### EXCERPTED DATA:
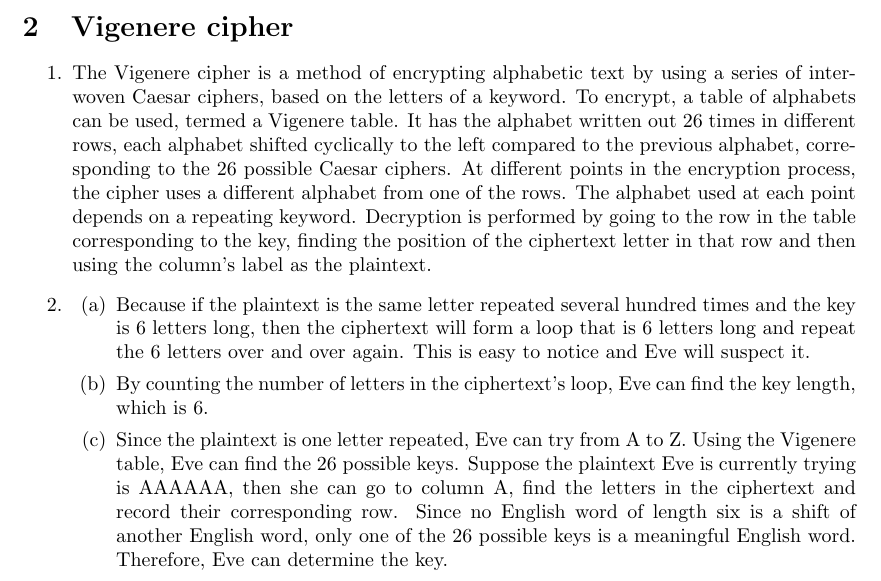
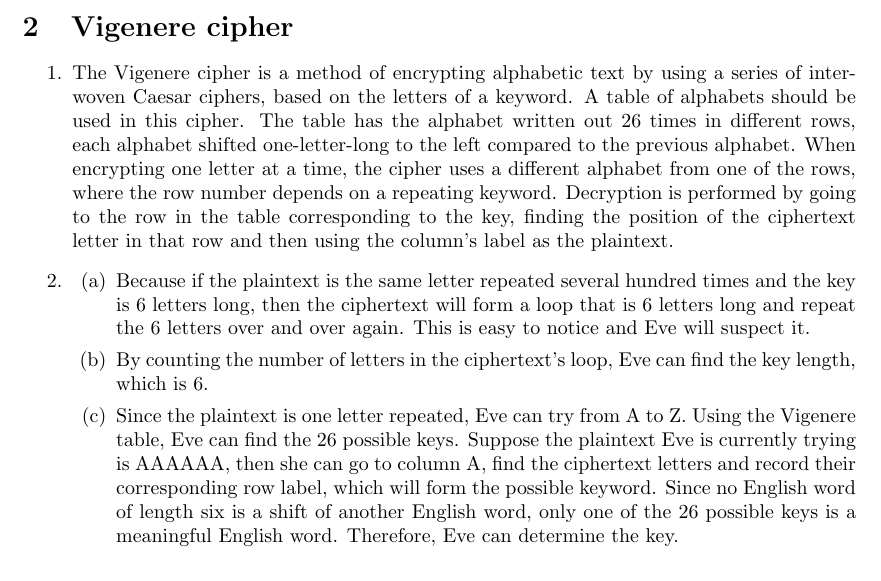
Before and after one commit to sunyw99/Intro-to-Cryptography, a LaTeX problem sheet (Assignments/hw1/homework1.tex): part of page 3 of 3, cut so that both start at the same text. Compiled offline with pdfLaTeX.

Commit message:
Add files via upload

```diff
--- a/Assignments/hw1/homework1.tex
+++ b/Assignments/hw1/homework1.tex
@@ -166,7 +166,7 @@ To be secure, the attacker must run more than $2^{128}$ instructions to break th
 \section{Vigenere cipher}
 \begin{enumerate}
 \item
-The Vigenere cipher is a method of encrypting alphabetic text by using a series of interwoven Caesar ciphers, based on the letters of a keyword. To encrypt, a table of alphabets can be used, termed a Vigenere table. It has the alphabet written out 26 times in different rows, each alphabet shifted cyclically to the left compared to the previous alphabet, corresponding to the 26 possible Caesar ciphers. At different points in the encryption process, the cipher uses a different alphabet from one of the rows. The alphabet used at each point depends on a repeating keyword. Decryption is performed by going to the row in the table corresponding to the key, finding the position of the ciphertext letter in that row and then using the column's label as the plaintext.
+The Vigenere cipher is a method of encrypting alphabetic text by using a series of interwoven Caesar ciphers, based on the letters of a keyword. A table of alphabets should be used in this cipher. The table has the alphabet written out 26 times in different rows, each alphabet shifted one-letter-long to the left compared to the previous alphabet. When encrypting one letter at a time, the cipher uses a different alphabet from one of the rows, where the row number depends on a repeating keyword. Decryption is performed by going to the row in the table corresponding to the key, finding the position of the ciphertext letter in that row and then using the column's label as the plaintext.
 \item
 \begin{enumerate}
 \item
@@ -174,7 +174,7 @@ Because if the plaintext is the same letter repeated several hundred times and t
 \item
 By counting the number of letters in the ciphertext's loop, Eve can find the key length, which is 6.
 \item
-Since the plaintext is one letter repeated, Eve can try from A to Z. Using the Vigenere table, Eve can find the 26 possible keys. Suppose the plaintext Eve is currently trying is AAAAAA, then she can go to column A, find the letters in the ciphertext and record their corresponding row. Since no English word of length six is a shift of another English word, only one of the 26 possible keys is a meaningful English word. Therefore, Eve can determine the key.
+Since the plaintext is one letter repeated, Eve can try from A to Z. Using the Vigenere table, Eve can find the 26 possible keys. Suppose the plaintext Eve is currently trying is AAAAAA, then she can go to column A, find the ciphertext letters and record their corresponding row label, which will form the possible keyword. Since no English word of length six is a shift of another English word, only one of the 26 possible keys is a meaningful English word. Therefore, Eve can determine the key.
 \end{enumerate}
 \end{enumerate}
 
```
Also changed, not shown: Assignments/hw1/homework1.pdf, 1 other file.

### PROBLEM TO SOLVE:
Report how many lines in the material contain "repeated". Write the number and stop.

### ANSWER SECTION:
3